The Perromat family has three beautiful boys: Lucas, Philip and Thomas. Philip is the middle child. By the time he was a toddler, Kim and Carlos Perromat had already suspected that Philip's failure to make eye contact and his unwillingness to speak were caused by more than just slow development. So they were not really surprised when he was diagnosed with autism.
Carlos says he tried to learn everything he could about the disorder. He believes he wasted a lot of valuable time trying to find the right treatment program for his child.
"It's not a question of lack of information. It's a question of too much. It's impossible to sift through," he said.
Kim and Carlos have been taught to use applied behavior techniques to help Philip identify what he wants.

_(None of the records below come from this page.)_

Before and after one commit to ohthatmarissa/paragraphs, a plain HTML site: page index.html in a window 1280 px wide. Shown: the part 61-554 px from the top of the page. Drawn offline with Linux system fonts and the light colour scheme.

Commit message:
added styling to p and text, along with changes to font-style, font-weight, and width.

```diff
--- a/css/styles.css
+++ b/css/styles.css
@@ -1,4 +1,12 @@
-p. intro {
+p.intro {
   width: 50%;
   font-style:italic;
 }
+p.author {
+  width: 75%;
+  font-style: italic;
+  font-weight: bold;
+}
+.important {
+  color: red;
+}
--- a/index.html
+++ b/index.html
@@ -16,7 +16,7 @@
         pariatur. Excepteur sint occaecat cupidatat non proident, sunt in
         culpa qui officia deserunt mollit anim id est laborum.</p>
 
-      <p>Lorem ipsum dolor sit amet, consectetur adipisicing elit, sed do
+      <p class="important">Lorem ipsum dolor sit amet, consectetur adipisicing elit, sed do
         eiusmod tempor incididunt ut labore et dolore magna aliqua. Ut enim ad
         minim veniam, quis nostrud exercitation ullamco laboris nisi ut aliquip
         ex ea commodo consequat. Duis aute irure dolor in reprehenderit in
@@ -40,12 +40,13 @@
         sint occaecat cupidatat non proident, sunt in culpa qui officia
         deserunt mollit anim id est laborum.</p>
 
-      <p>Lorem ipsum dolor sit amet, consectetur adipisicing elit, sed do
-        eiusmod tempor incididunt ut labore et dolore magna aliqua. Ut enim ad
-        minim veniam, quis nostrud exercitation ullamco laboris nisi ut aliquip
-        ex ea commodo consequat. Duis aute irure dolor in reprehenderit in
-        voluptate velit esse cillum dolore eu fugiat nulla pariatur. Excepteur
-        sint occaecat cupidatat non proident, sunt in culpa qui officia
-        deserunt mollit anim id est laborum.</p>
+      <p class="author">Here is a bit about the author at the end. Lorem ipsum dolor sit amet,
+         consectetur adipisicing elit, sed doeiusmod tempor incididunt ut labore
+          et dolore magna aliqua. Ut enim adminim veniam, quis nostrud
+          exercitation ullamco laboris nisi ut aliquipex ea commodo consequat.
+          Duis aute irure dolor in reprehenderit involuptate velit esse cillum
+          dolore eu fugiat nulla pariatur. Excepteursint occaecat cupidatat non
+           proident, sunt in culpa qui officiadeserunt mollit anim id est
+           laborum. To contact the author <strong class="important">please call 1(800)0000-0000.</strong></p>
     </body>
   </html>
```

At first, it was just one word, and even though Philip knew the word for the toy he wanted, he wouldn't say it until he realized it was the only way his parents would give it to him.
The genetic link to autism may be prevalent in more than one male member of the Perromat family. Carlos believes that he and his father, and now perhaps his oldest son Lucas, also have signs of a high-functioning type of autism called Asperger's Syndrome. The youngest boy, Thomas, has shown no symptoms.
Katie Divelbiss of the Center for Autism and Related Disorders says parents should find a way to communicate with their autistic child as soon as possible.
“Teach them how to communicate," said Divelbiss. "That could be using pictures, that could be teaching them how to use hand signs, that could be a one word or a 'ugh' - one utterance."
For decades, autism was categorized incorrectly as a form of childhood schizophrenia, and in recent years as a diverse spectrum of developmental brain disorders. Doctor Susan Hyman of the American Academy of Pediatrics says the definitions of autism are changing because the difference between disorders on that spectrum can be hard to distinguish.
"It's better to think of it as a single spectrum or a singular category with different degrees of intensity and different other factors that impact how significant the diagnosis is," said Hyman.
Professor Roy Richard Grinker is a recognized authority on autism whose own daughter was diagnosed with the disorder in 1994. Back then, Grinker says, there was little awareness or understanding of autism in the United States. That has changed, he says.
"I don't know that the treatments for autism today are that much different than the treatments for autism back in 1994 or 1995, except for this: Society understands autism. Society gets it. Autism is no longer invisible," said Grinker.
The National Institute of Mental Health, which is part of the National Institutes of Health, has a complete guide for parents who want to know more about autism, A Parent’s Guide to Autism Spectrum Disorder.